WORK ORDER = Would you retype the listing below word for word, without any of its pictures?

RECORD EXCERPTS =
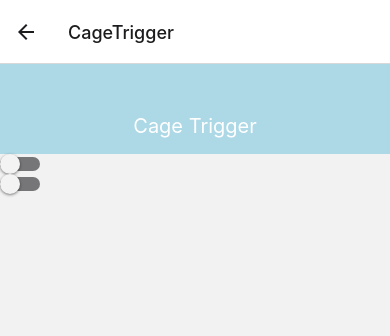
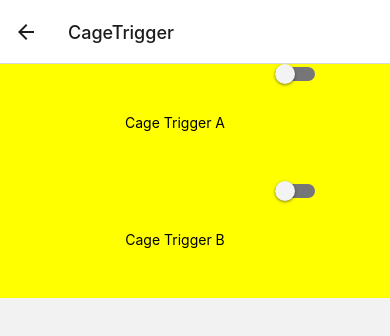
Before and after one commit to Philip-36/Thesis-App, a React Native app in the folder react-native-first/: screen /CageTrigger in a window 390 px wide. Shown: the top 336 px of the page. Built offline with nearby package versions, Linux system fonts and the light colour scheme; what expo-notifications, expo-task-manager would draw is missing.

Commit message:
added button css and changed url request

```diff
--- a/react-native-first/components/screens/CageTrigger.js
+++ b/react-native-first/components/screens/CageTrigger.js
@@ -1,5 +1,5 @@
 import React, { useState } from "react";
-import { View, Switch} from "react-native";
+import { View, Switch, Text, StyleSheet} from "react-native";
 import Header from '../Header';
 import axios from "axios";
 
@@ -10,31 +10,36 @@ const CageTrigger = () => {
   const toggleSwitchA = async () =>{
     setIsEnabledA(previousState => !previousState);
       if(isEnabledA){
-        console.log("Cage Trigger Off")
-        await axios.post(`http://192.168.1.5:8000/`, 'A0');
+        console.log("Cage Trigger A Off")
+        await axios.get(`http://192.168.1.5:5000/servo-motor/A0`);
         ;
       }
       else{
-        console.log("Cage Trigger On");
-        await axios.post(`http://192.168.1.5:8000/`, 'A1');
+        console.log("Cage Trigger A On");
+        await axios.get(`http://192.168.1.5:5000/servo-motor/A1`);
       }
+      return "DOne"
   };
   const toggleSwitchB = async () =>{
     setIsEnabledB(previousState => !previousState);
       if(isEnabledB){
-        console.log("Cage Trigger Off")
-        await axios.post(`http://192.168.1.5:8000/`, 'B0');
+        console.log("Cage Trigger B Off")
+        await axios.get(`http://192.168.1.5:5000/servo-motor/B0`);
         ;
       }
       else{
-        console.log("Cage Trigger On");
-        await axios.post(`http://192.168.1.5:8000/`, 'B1');
+        console.log("Cage Trigger B On");
+        await axios.get(`http://192.168.1.5:5000/servo-motor/B1`);
       }
   };
 
   return (
-    <View>
-      <Header title="Cage Trigger" />
+    <View style={styles.mainContainer}>
+      {/* <Header title="Cage Trigger" /> */}
+      <View style={styles.container}>
+        <Text style={styles.label}>
+          Cage Trigger A
+        </Text>
         <Switch
             trackColor={{ false: "#767577", true: "#81b0ff" }}
             thumbColor={isEnabledA ? "#f5dd4b" : "#f4f3f4"}
@@ -42,6 +47,12 @@ const CageTrigger = () => {
             onValueChange={toggleSwitchA}
             value={isEnabledA}
           />
+      </View>
+
+      <View style={styles.container}>
+        <Text style={styles.label}>
+          Cage Trigger B
+        </Text>
         <Switch
             trackColor={{ false: "#767577", true: "#81b0ff" }}
             thumbColor={isEnabledB ? "#f5dd4b" : "#f4f3f4"}
@@ -50,7 +61,29 @@ const CageTrigger = () => {
             value={isEnabledB}
           />
       </View>
+    </View>
   );
 };
 
+const styles = StyleSheet.create({
+  container: {
+    textAlign: 'center', // <-- the magic
+    fontWeight: 'bold',
+    fontSize: 18,
+    marginTop: 0,
+    width: '100%',
+    backgroundColor: 'yellow',
+    justifyContent: 'center',
+    flexDirection: 'row'
+  },
+  label: {
+    margin: 50,
+
+  },
+  mainContainer: {
+     height: '50%',
+     flex: 1
+  }
+});
+
 export default CageTrigger;
```
Also changed, not shown: 1 other file (tests, documents, lock files or other folders). Lines whose indentation alone changed are shown as unchanged.
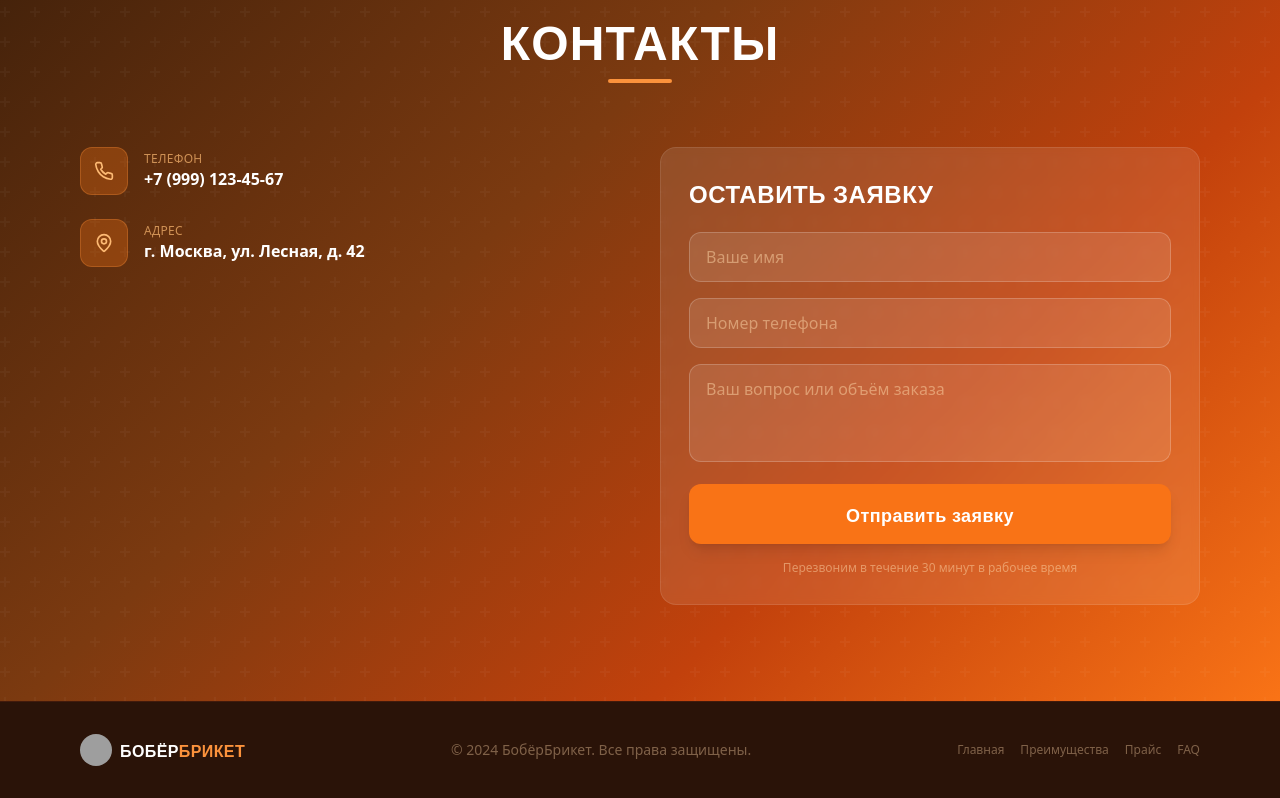
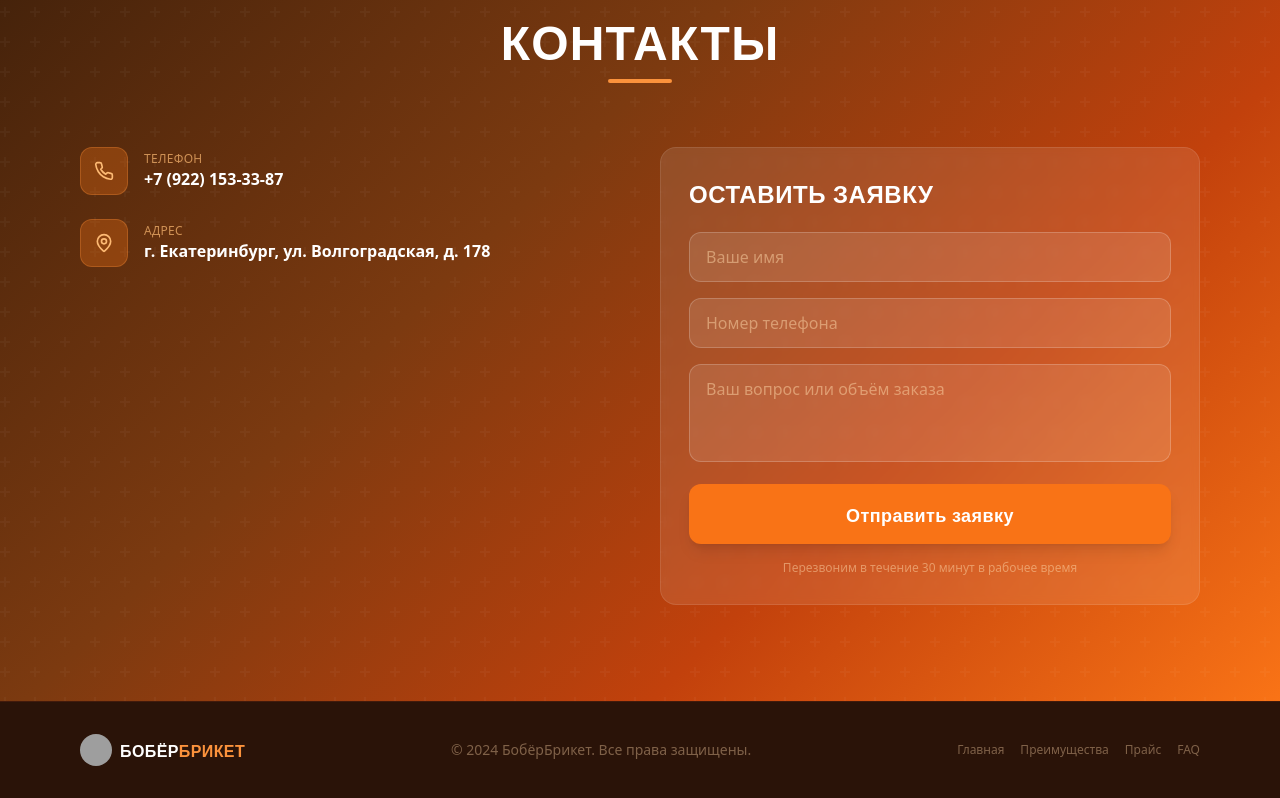
Before and after one commit to pr-poehali-dev/beaver-fuel-recycling, a React (Vite) app: page / in a window 1280 px wide. Shown: the part 3346-4144 px from the top of the page. Built offline with nearby package versions, Linux system fonts and the light colour scheme; grey boxes are pictures that could not be loaded.

Commit message:
Fix address parsing Ekaterinburg

```diff
--- a/src/pages/Index.tsx
+++ b/src/pages/Index.tsx
@@ -374,8 +374,8 @@ const Index = () => {
           <div className="grid md:grid-cols-2 gap-10">
             <div className="space-y-6">
               {[
-                { icon: "Phone", label: "Телефон", value: "+7 (999) 123-45-67", href: "tel:+79991234567" },
-                { icon: "MapPin", label: "Адрес", value: "г. Москва, ул. Лесная, д. 42", href: "#" },
+                { icon: "Phone", label: "Телефон", value: "+7 (922) 153-33-87", href: "tel:+79221533387" },
+                { icon: "MapPin", label: "Адрес", value: "г. Екатеринбург, ул. Волгоградская, д. 178", href: "#" },
               ].map(c => (
                 <a key={c.label} href={c.href} className="flex items-center gap-4 group">
                   <div className="w-12 h-12 bg-orange-500/30 border border-orange-400/30 rounded-xl flex items-center justify-center group-hover:bg-orange-500 transition-colors shrink-0">
```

FINAL ANSWER =
Before and after one commit to Philip-36/Thesis-App, a React Native app in the folder react-native-first/: screen /CageTrigger in a window 390 px wide. Shown: the top 336 px of the page. Built offline with nearby package versions, Linux system fonts and the light colour scheme; what expo-notifications, expo-task-manager would draw is missing.

Commit message:
added button css and changed url request

```diff
--- a/react-native-first/components/screens/CageTrigger.js
+++ b/react-native-first/components/screens/CageTrigger.js
@@ -1,5 +1,5 @@
 import React, { useState } from "react";
-import { View, Switch} from "react-native";
+import { View, Switch, Text, StyleSheet} from "react-native";
 import Header from '../Header';
 import axios from "axios";
 
@@ -10,31 +10,36 @@ const CageTrigger = () => {
   const toggleSwitchA = async () =>{
     setIsEnabledA(previousState => !previousState);
       if(isEnabledA){
-        console.log("Cage Trigger Off")
-        await axios.post(`http://192.168.1.5:8000/`, 'A0');
+        console.log("Cage Trigger A Off")
+        await axios.get(`http://192.168.1.5:5000/servo-motor/A0`);
         ;
       }
       else{
-        console.log("Cage Trigger On");
-        await axios.post(`http://192.168.1.5:8000/`, 'A1');
+        console.log("Cage Trigger A On");
+        await axios.get(`http://192.168.1.5:5000/servo-motor/A1`);
       }
+      return "DOne"
   };
   const toggleSwitchB = async () =>{
     setIsEnabledB(previousState => !previousState);
       if(isEnabledB){
-        console.log("Cage Trigger Off")
-        await axios.post(`http://192.168.1.5:8000/`, 'B0');
+        console.log("Cage Trigger B Off")
+        await axios.get(`http://192.168.1.5:5000/servo-motor/B0`);
         ;
       }
       else{
-        console.log("Cage Trigger On");
-        await axios.post(`http://192.168.1.5:8000/`, 'B1');
+        console.log("Cage Trigger B On");
+        await axios.get(`http://192.168.1.5:5000/servo-motor/B1`);
       }
   };
 
   return (
-    <View>
-      <Header title="Cage Trigger" />
+    <View style={styles.mainContainer}>
+      {/* <Header title="Cage Trigger" /> */}
+      <View style={styles.container}>
+        <Text style={styles.label}>
+          Cage Trigger A
+        </Text>
         <Switch
             trackColor={{ false: "#767577", true: "#81b0ff" }}
             thumbColor={isEnabledA ? "#f5dd4b" : "#f4f3f4"}
@@ -42,6 +47,12 @@ const CageTrigger = () => {
             onValueChange={toggleSwitchA}
             value={isEnabledA}
           />
+      </View>
+
+      <View style={styles.container}>
+        <Text style={styles.label}>
+          Cage Trigger B
+        </Text>
         <Switch
             trackColor={{ false: "#767577", true: "#81b0ff" }}
             thumbColor={isEnabledB ? "#f5dd4b" : "#f4f3f4"}
@@ -50,7 +61,29 @@ const CageTrigger = () => {
             value={isEnabledB}
           />
       </View>
+    </View>
   );
 };
 
+const styles = StyleSheet.create({
+  container: {
+    textAlign: 'center', // <-- the magic
+    fontWeight: 'bold',
+    fontSize: 18,
+    marginTop: 0,
+    width: '100%',
+    backgroundColor: 'yellow',
+    justifyContent: 'center',
+    flexDirection: 'row'
+  },
+  label: {
+    margin: 50,
+
+  },
+  mainContainer: {
+     height: '50%',
+     flex: 1
+  }
+});
+
 export default CageTrigger;
```
Also changed, not shown: 1 other file (tests, documents, lock files or other folders). Lines whose indentation alone changed are shown as unchanged.
Before and after one commit to pr-poehali-dev/beaver-fuel-recycling, a React (Vite) app: page / in a window 1280 px wide. Shown: the part 3346-4144 px from the top of the page. Built offline with nearby package versions, Linux system fonts and the light colour scheme; grey boxes are pictures that could not be loaded.

Commit message:
Fix address parsing Ekaterinburg

```diff
--- a/src/pages/Index.tsx
+++ b/src/pages/Index.tsx
@@ -374,8 +374,8 @@ const Index = () => {
           <div className="grid md:grid-cols-2 gap-10">
             <div className="space-y-6">
               {[
-                { icon: "Phone", label: "Телефон", value: "+7 (999) 123-45-67", href: "tel:+79991234567" },
-                { icon: "MapPin", label: "Адрес", value: "г. Москва, ул. Лесная, д. 42", href: "#" },
+                { icon: "Phone", label: "Телефон", value: "+7 (922) 153-33-87", href: "tel:+79221533387" },
+                { icon: "MapPin", label: "Адрес", value: "г. Екатеринбург, ул. Волгоградская, д. 178", href: "#" },
               ].map(c => (
                 <a key={c.label} href={c.href} className="flex items-center gap-4 group">
                   <div className="w-12 h-12 bg-orange-500/30 border border-orange-400/30 rounded-xl flex items-center justify-center group-hover:bg-orange-500 transition-colors shrink-0">
```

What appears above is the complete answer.